The Nigeria Union of Petroleum and Natural Gas Workers ( NUPENG ) has said that the Nigerian Ministry of Labour and Employment was not making concrete efforts to check the protracted labour issues concerning the operations of the multinational oil and gas companies in the country.
The union is also accusing Dutch oil giant, Shell of pioneering the practice of casualisation and precarious work in the Nigerian oil and gas industry and has stopped employing workers on permanent basis for the past 20 years.
In its presentation to the ILO Committee on the Application of Standard signed by President of the Union, Comrade William Akporeha, NUPENG said the Ministry appeared overwhelmed by the ever changing and manipulative policies in the various Human Relations departments of these stakeholders who never wanted to halt precarious work claiming that their role is only advisory
The Union said as at today, SHELL alone has close to 2000 contractors with over 20,000 precarious workers from their three subsidiaries of SNEPCo, SPDC and SNG, adding that there is no single direct staff member of NUPENG in SHELL Nigeria.
NUPENG said the management of Shell continuously frustrated union activities in their contracting companies which run their contractual policies, ranging from 6 to 12 months.

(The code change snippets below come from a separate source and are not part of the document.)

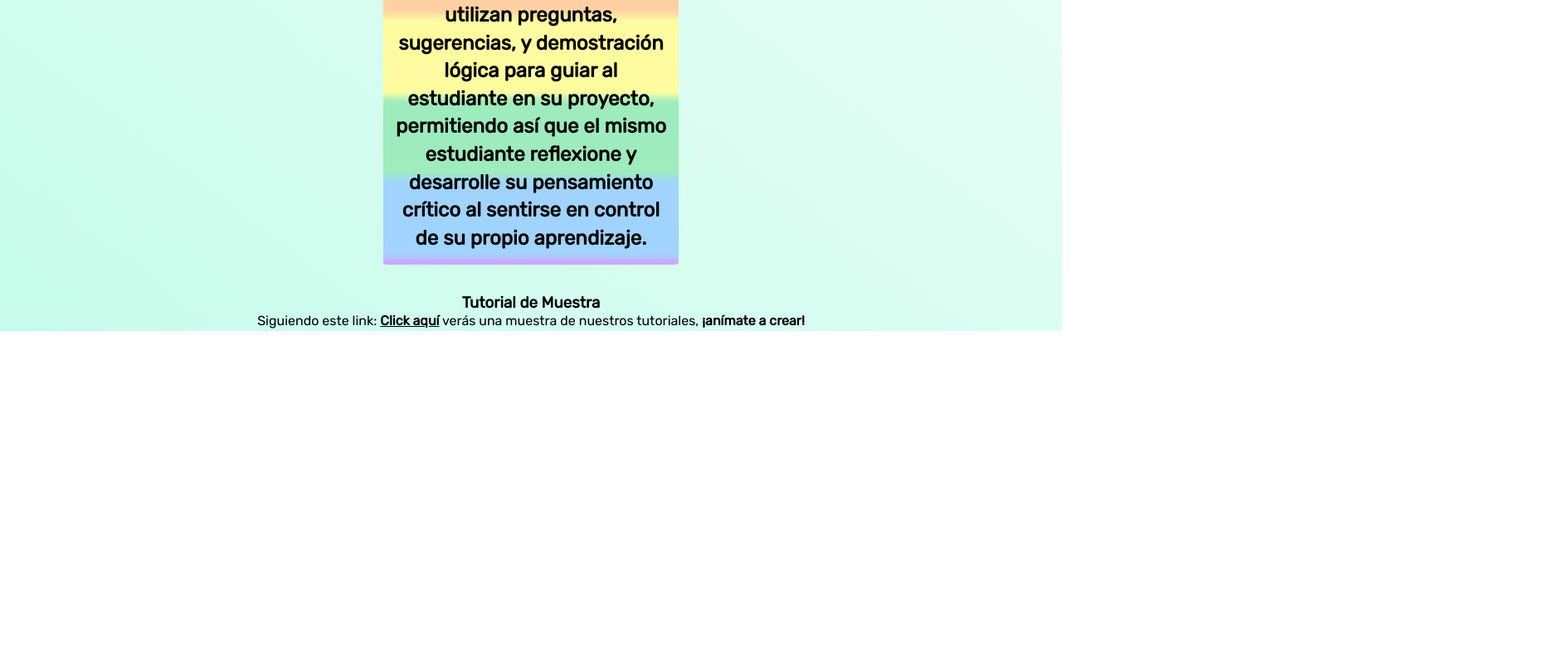
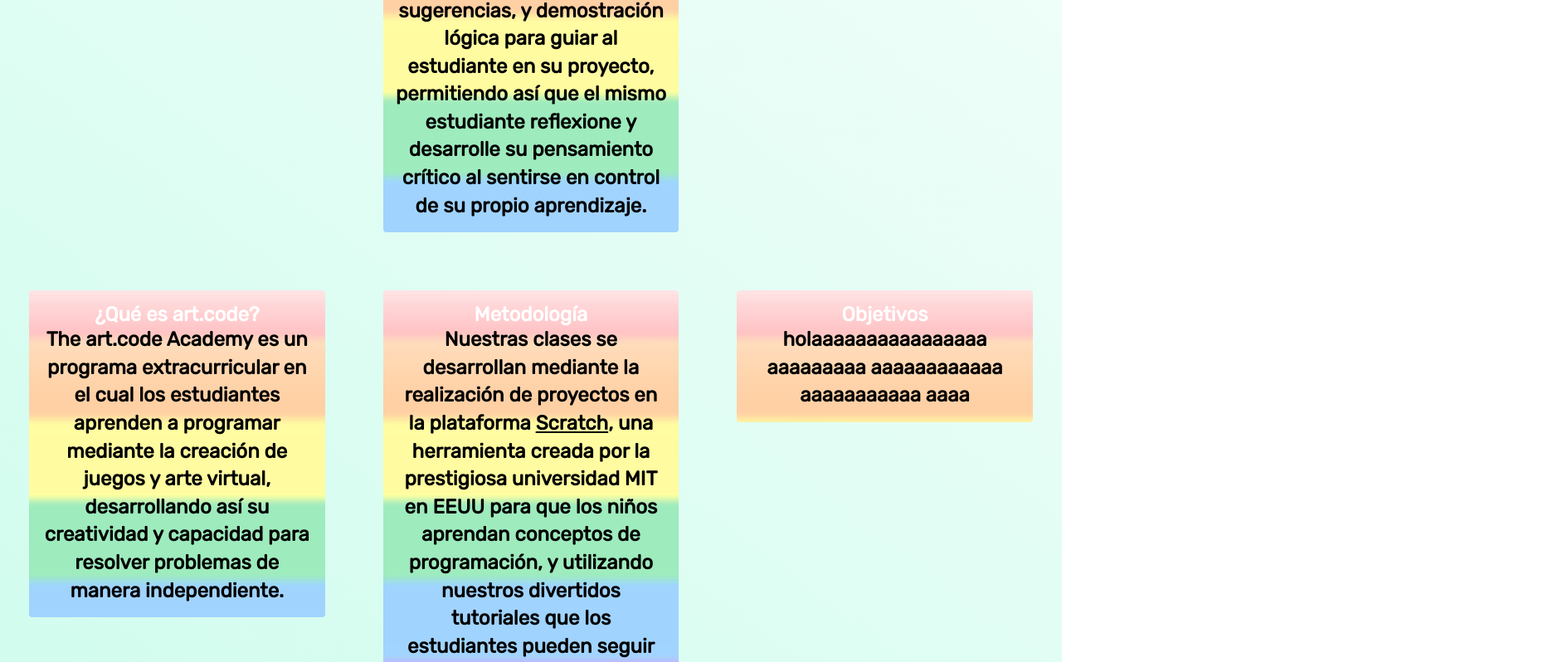
Before and after one commit to artcodeacademy/pagina-web, a plain HTML site: page index.html in a window 1280 px wide. Shown: the part 1042-1840 px from the top of the page at 83% size, 1878 px wide, since content can reach past the window. Before the commit the page ends 1441 px from the top, so only its background shows below. Drawn offline with Linux system fonts and the light colour scheme.

Commit message:
Update index.html

```diff
--- a/index.html
+++ b/index.html
@@ -27,6 +27,35 @@
 
 <div class="col-4">
 <div class="block">
+	<h2>¿Cómo son las clases?</2>
+<p>
+Las clases se desarrollan mediante la realización de proyectos en la plataforma <span style="font-weight:bold"><a href="https://scratch.mit.edu/">Scratch</a></span>, una herramienta creada por la prestigiosa universidad MIT en EEUU para que los niños aprendan conceptos de programación, y utilizando nuestros <span style="font-weight:bold">divertidos tutoriales</span> que los estudiantes pueden seguir para completar los proyectos a su propio ritmo, descubriendo ellos mismos las diferentes maneras de llegar al resultado final.</span>
+</p>
+<h2>Metodología</2>
+<p>Nuestros maestros emplean el <span style="font-weight:bold">método socrático</span>, un sistema de aprendizaje en el cual se utilizan preguntas, sugerencias, y demostración lógica para guiar al estudiante en su proyecto, permitiendo así que el mismo estudiante <span style="font-weight:bold">reflexione y desarrolle su pensamiento crítico</span> al sentirse en control de su propio aprendizaje.</p>
+</div>
+</div>
+
+<div class="col-4">
+<div class="block">
+<h2>Metodología</2>
+<p>Nuestros maestros emplean el <span style="font-weight:bold">método socrático</span>, un sistema de aprendizaje en el cual se utilizan preguntas, sugerencias, y demostración lógica para guiar al estudiante en su proyecto, permitiendo así que el mismo estudiante <span style="font-weight:bold">reflexione y desarrolle su pensamiento crítico</span> al sentirse en control de su propio aprendizaje.</p>
+</div>
+</div>
+
+</div>
+
+	<div class="row">
+
+<div class="col-4">
+<div class="block">
+<h2>¿Qué es art.code?</2>
+<p><span style="font-weight:bold">The art.code Academy</span> es un programa extracurricular en el cual los estudiantes <span style="font-weight:bold">aprenden a programar mediante la creación de juegos y arte virtual</span>, desarrollando así su creatividad y capacidad para resolver problemas de manera independiente.</p>
+</div>
+</div>
+
+<div class="col-4">
+<div class="block">
 <h2>Metodología</2>
 <p>Nuestras clases se desarrollan mediante la realización de proyectos en la plataforma <span style="font-weight:bold"><a href=””>Scratch</a></span>, una herramienta creada por la prestigiosa universidad MIT en EEUU para que los niños aprendan conceptos de programación, y utilizando nuestros <span style="font-weight:bold">divertidos tutoriales</span> que los estudiantes pueden seguir para completar los proyectos a su propio ritmo, descubriendo ellos mismos las diferentes maneras de llegar al resultado final, mientras que nuestros maestros emplean el <span style="font-weight:bold">método socrático</span>, un sistema de aprendizaje en el cual se utilizan preguntas, sugerencias, y demostración lógica para guiar al estudiante en su proyecto, permitiendo así que el mismo estudiante <span style="font-weight:bold">reflexione y desarrolle su pensamiento crítico</span> al sentirse en control de su propio aprendizaje.</p>
 </div>
@@ -36,7 +65,7 @@
 <div class="block">
 <h2>Objetivos</2>
 <p>
-<span style="font-weight:bold">holaaaaaaaaaaaaaaaaaaaaaaaaaaaaaaaaaaaaaaaaaaaaaaaaaaaaaaaaaaaaaaaaaaaaaaa</span>
+<span style="font-weight:bold">holaaaaaaaaaaaaaaaa aaaaaaaaa aaaaaaaaaaaa aaaaaaaaaaa aaaa</span>
 </p>
 </div>
 </div>
@@ -47,4 +76,3 @@
 <h3>Tutorial de Muestra</h3>
 <p>Siguiendo este link: <span style="font-weight:bold"><a href=”https://github.com/artcodeacademy/proyecto-muestra”>Click aquí</a></span> verás una muestra de nuestros tutoriales, <span style="font-weight:bold">¡anímate a crear!</span></p>
 </div>
-	</body>
```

The union said “the struggle against this form of workers exploitation is almost three decades old, and it has been a herculean task, membership of the union has been seriously depleted, indecent work entrenched resulting into upsurge in crime and social dislocations and defiant behaviours”.
According to NUPENG, the International Oil Companies, through various policies and practices entrenched anti-labour/ union organizing situation in the Nigeria oil and gas industry, include refusal to allow unionization of Contract and service contracts workers.
It said the policies also include “fragmentation of Contracts into thousands to frustrate the efforts of the union in organizing precarious workers, making worker to sign pre engagement non membership of union, and this makes precarious workers dread associating with the union, treating labour relations issues with contempt and disdain to the extent of refusing implementation on rulings of Industrial Arbitration Panels whenever it goes against the company”.
The union said that the wages these IOCs pay workers in Nigeria are so poor and very ridiculous; an average precarious worker is paid less than $200 per month.
As a result of the prevalent practice of casual/contract employment policy by these Multinational companies, NUPENG said the workers are denied collective bargaining power and in some instances, where a CBA is signed, the all-powerful multinationals through their contractors refuse to implement despite all entreaties.
“The wicked elopement of Contract workers severance benefits by Contractors to these IOCs. A Nigerian would work under harsh and hard conditions for several years receiving peanuts and yet while the contract ends, his/her severance benefits are taken away by contractors hired by an international oil company. Most times when confronted they feign ignorance of the where about of the contractor
“The health and Safety conditions of work of these worker is disheartening, they are constantly exposed to hazardous chemical, no Personal protective equipment, no access to medical facility, no annual vacation, no insurance cover, long hours of work with no time off from work.
“The repressive anti-labour activities of these multinational oil and gas companies generally accentuated the social upheavals in the Niger Delta region, revolts in the form of organized attacks on installations, hostage taking and community insurgence, as prevalent today in the Niger Delta region, and other parts of the country where there is mass unemployment and under-employment”.